## PROBLEM
If a line in the records below contains "Link", copy that line.

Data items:
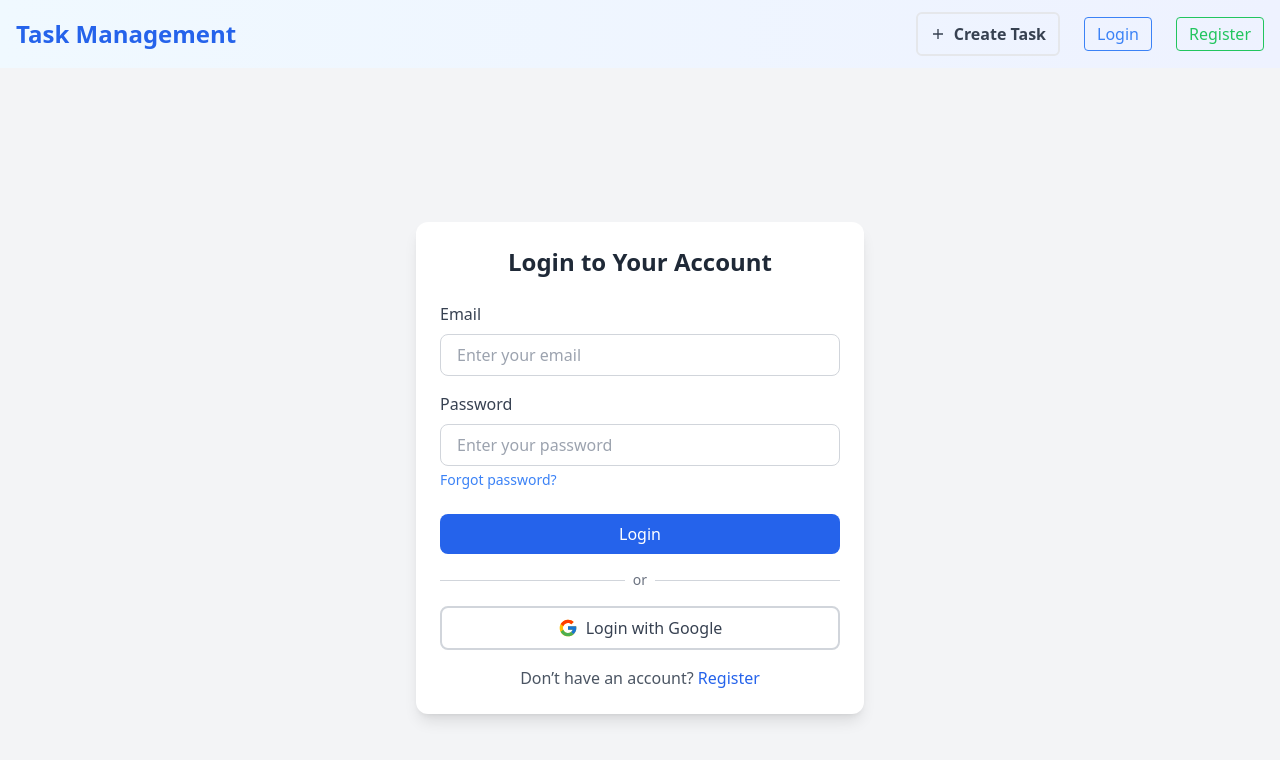
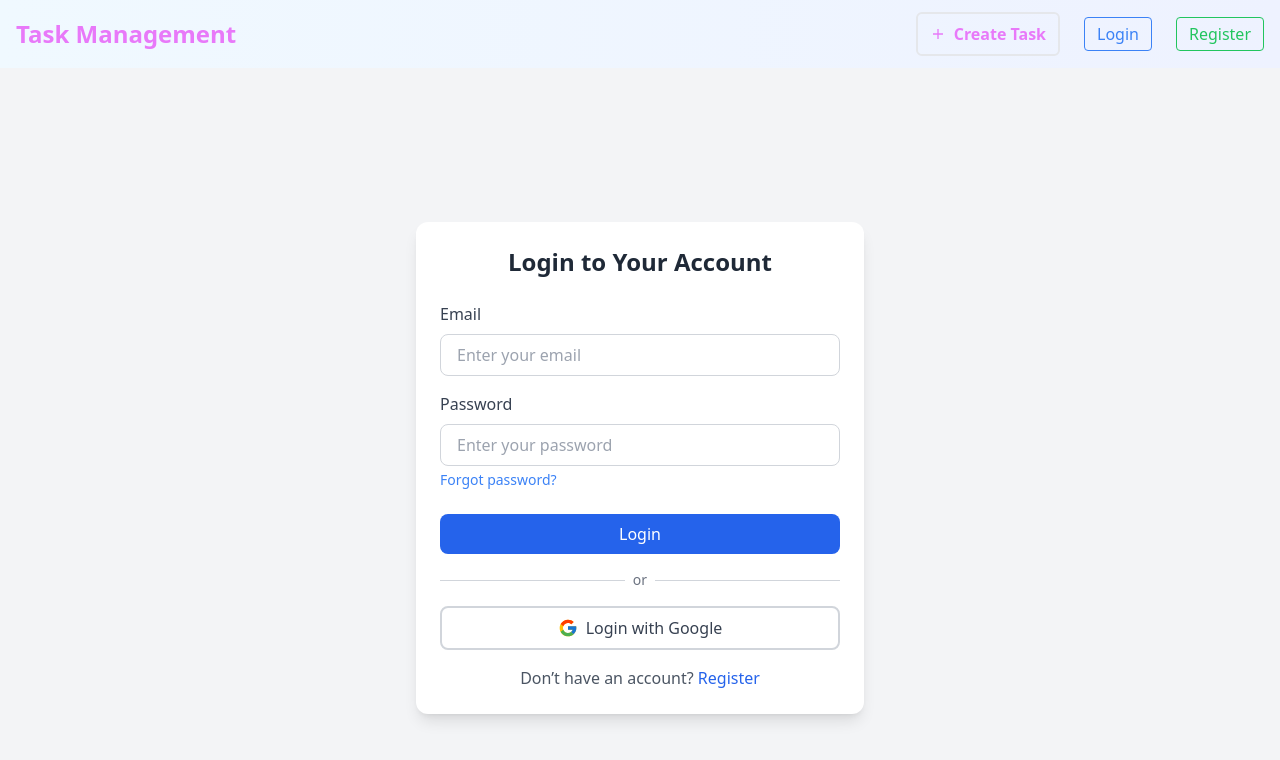
Before and after one commit to rathininfo/task-management-client, a React (Vite) app: page /auth/login in a window 1280 px wide. Shown: the top 760 px of the page. Built offline with nearby package versions, Linux system fonts and the light colour scheme; no server answers.

Commit message:
completed project

```diff
--- a/src/Component/Navbar.jsx
+++ b/src/Component/Navbar.jsx
@@ -24,7 +24,7 @@ const Navbar = () => {
       <div className="container mx-auto px-4 py-3 flex justify-between items-center">
         {/* Logo */}
 <div>
-<Link to="/" className="text-2xl font-bold text-blue-600">
+<Link to="/" className="text-2xl font-bold text-fuchsia-400">
         Task Management
         </Link>
 </div>
@@ -32,7 +32,7 @@ const Navbar = () => {
         {/* Desktop Navigation & User Profile */}
         <div className="flex items-center gap-6">
           <div className="hidden lg:flex gap-4">
-            <Link to="/task" className="text-gray-700 hover:text-blue-500">
+            <Link to="/task" className="text-fuchsia-400 hover:text-fuchsia-600">
            <div className="flex justify-center items-center gap-2 font-bold border-2 px-3 py-2 rounded-md">
            <IoMdAdd/> Create Task
            </div>
--- a/src/Component/Task.jsx
+++ b/src/Component/Task.jsx
@@ -96,7 +96,7 @@ const Task = ({ task, onEdit, onDelete }) => {
               id="title"
               value={editedTask.title}
               onChange={handleChange}
-              className="w-full mt-1 p-3 border rounded-lg focus:ring-2 focus:ring-blue-400"
+              className="w-full mt-1 p-3 border rounded-lg focus:ring-2 focus:text-fuchsia-400"
               placeholder="Edit task title"
             />
           </div>
@@ -109,7 +109,7 @@ const Task = ({ task, onEdit, onDelete }) => {
               id="description"
               value={editedTask.description}
               onChange={handleChange}
-              className="w-full mt-1 p-3 border rounded-lg focus:ring-2 focus:ring-blue-400"
+              className="w-full mt-1 p-3 border rounded-lg focus:ring-2 focus:text-fuchsia-400"
               rows="4"
               placeholder="Edit task description"
             />
@@ -117,7 +117,7 @@ const Task = ({ task, onEdit, onDelete }) => {
           <div className="mt-4 flex gap-4">
             <button
               onClick={handleSave}
-              className="w-32 bg-blue-600 text-white p-2 rounded-md hover:bg-blue-700 transition"
+              className="w-32 text-fuchsia-400 text-white p-2 rounded-md hover:text-fuchsia-600 transition"
             >
               Save Changes
             </button>
@@ -137,7 +137,7 @@ const Task = ({ task, onEdit, onDelete }) => {
           <div className="absolute top-2 right-2 flex gap-3">
             <button
               onClick={handleEdit}
-              className="p-2 bg-blue-500 text-white rounded-full hover:bg-blue-600 transition"
+              className="p-2 text-fuchsia-400 text-white rounded-full hover:text-fuchsia-600 transition"
             >
               <Pencil size={16} />
             </button>
```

## TASK SOLUTION
-<Link to="/" className="text-2xl font-bold text-blue-600">
+<Link to="/" className="text-2xl font-bold text-fuchsia-400">
         </Link>
-            <Link to="/task" className="text-gray-700 hover:text-blue-500">
+            <Link to="/task" className="text-fuchsia-400 hover:text-fuchsia-600">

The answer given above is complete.